It actually turns out to work very well indeed, stretching John a little to revisit his own self-penned repertoire. Again, folk-clubbers will recognize the likes of ‘Zeppelina’ which, with it’s tale of a duck seems to be tailor-made for today’s location (although it has to be said that the real thing seem to take refuge across the lake on music days). There are gentle gems in the set such as ‘Angel in disguise’ and the poignantly sad ‘Flan’ the subject of which was a classmate of John’s at school in Leicestershire who was found literally hanging from a tree on a rope one morning around 1970. As John recalled it: “At the inquest about his death there was an ‘open verdict’, which means nobody really knows what happened”. It is though a reminder of how short life can be, and all the more reason to sit back with a good glass of wine and enjoy the music and the sunshine.
Great as it is to hear the Folk side of John’s music I am, as anyone who knows me can tell you, here for the Blues – and no-one around here does Delta Blues quite like John Harrison and Paolo Pacifico.
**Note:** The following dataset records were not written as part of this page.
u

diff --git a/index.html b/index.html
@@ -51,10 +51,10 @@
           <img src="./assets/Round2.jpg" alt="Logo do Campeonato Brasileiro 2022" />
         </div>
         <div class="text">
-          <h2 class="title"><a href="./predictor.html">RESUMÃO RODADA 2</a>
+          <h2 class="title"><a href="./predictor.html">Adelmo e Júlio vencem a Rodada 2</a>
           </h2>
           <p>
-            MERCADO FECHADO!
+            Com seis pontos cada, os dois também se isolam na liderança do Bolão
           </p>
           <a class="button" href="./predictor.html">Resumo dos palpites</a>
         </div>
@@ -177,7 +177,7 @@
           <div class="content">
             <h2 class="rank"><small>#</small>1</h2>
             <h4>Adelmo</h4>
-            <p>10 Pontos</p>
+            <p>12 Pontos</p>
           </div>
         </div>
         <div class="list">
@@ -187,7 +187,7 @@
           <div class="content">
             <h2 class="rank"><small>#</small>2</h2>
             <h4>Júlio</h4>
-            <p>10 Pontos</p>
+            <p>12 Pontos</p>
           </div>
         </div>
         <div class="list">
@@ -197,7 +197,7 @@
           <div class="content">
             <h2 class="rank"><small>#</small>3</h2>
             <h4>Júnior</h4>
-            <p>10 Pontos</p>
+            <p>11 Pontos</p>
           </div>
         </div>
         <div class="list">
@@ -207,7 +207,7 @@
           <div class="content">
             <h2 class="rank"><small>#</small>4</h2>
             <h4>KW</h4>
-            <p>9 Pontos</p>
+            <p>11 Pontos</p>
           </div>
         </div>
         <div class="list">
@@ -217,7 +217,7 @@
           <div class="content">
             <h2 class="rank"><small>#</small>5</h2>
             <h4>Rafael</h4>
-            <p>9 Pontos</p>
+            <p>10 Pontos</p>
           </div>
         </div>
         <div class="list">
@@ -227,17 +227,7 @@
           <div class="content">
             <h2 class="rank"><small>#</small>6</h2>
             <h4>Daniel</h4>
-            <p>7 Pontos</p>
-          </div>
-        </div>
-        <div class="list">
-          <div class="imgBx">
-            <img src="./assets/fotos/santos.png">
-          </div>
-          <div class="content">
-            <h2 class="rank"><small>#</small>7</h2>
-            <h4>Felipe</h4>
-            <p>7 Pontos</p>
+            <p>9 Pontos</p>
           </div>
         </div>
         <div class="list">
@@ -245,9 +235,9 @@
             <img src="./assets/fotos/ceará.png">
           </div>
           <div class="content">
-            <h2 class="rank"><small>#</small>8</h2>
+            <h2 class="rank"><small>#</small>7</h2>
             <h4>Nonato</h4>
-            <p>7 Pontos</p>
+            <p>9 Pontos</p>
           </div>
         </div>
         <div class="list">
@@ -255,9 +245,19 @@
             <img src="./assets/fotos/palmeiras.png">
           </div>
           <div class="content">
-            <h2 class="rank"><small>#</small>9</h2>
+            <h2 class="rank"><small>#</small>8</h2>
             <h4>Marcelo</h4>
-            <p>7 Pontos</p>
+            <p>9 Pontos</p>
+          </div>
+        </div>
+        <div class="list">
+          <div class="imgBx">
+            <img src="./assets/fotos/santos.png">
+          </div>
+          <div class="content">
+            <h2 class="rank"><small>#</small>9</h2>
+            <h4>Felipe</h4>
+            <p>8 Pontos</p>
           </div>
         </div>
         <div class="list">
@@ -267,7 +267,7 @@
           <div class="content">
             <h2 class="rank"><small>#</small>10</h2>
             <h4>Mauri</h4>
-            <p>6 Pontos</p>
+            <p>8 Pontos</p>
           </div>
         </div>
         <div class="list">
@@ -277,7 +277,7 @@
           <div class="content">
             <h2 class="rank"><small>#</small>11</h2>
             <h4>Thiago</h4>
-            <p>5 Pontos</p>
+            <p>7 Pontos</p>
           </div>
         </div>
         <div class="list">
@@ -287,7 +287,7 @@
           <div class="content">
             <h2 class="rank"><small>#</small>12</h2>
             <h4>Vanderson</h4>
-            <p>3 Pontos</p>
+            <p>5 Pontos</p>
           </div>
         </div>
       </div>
The two men grew up separated by an ocean but joined by a love of twelve bars and waking up this morning songs. ‘Gypsum Sack’ is John’s own donation to the canon of Blues work songs but there’s Blue in everything his voice and guitar turn to.
John Harrison is in fact a rather under-rated guitar picker and has worked with the likes of Louisiana Red, Angela Brown and Abi Wallenstein. in Paolo’s absence John can also play a mean Blues harp when required.
When Paolo is around though that particular instrument is best left to the Master. Having discovered that John had recorded in the past I thought perhaps I should dig a bit deeper into Paolo’s CV and discovered that the unassuming Trentonian played as part of a duo in the 90’s with guitarist/songwriter and chart artist in Italy Charley Deanesi, even laying down tracks for a sadly unpublished record. I say sadly but thanks to itunes and Spotify I managed to trace the duo (named Dos Equis) back to an album titled ‘Sonora Soul’ which is rather good, especially in the harp department. The duo opened festivals for the likes of Garland Jeffreys and BB King, Paolo even remembers playing alongside Stax legend and Blues Brothers band guitarist Steve Cropper.
All of which is to say that when John says Paolo is a bit special, he isn’t kidding. In fact both of these unsung heroes of the current Bonn music scene are a bit special in my book. A bit crazy too. Who else would finish the set with a walk-about sans microphone through the wooded huts and tables of the Kunst!garten? As they strolled past alongside the lake I looked in vain for a duck that may have been named Zeppelina, but all had been roused temporarily into flight by the loud applause of a small audience who know musicians with big hearts when they hear them.
Closing my eyes after a sip of cold Weissburgunder I can almost see some of the youngsters who currently play at Bonn Folk Club standing on this stage in 30 years time. If it happens it will be because the likes of John and Paolo inspired them to do so.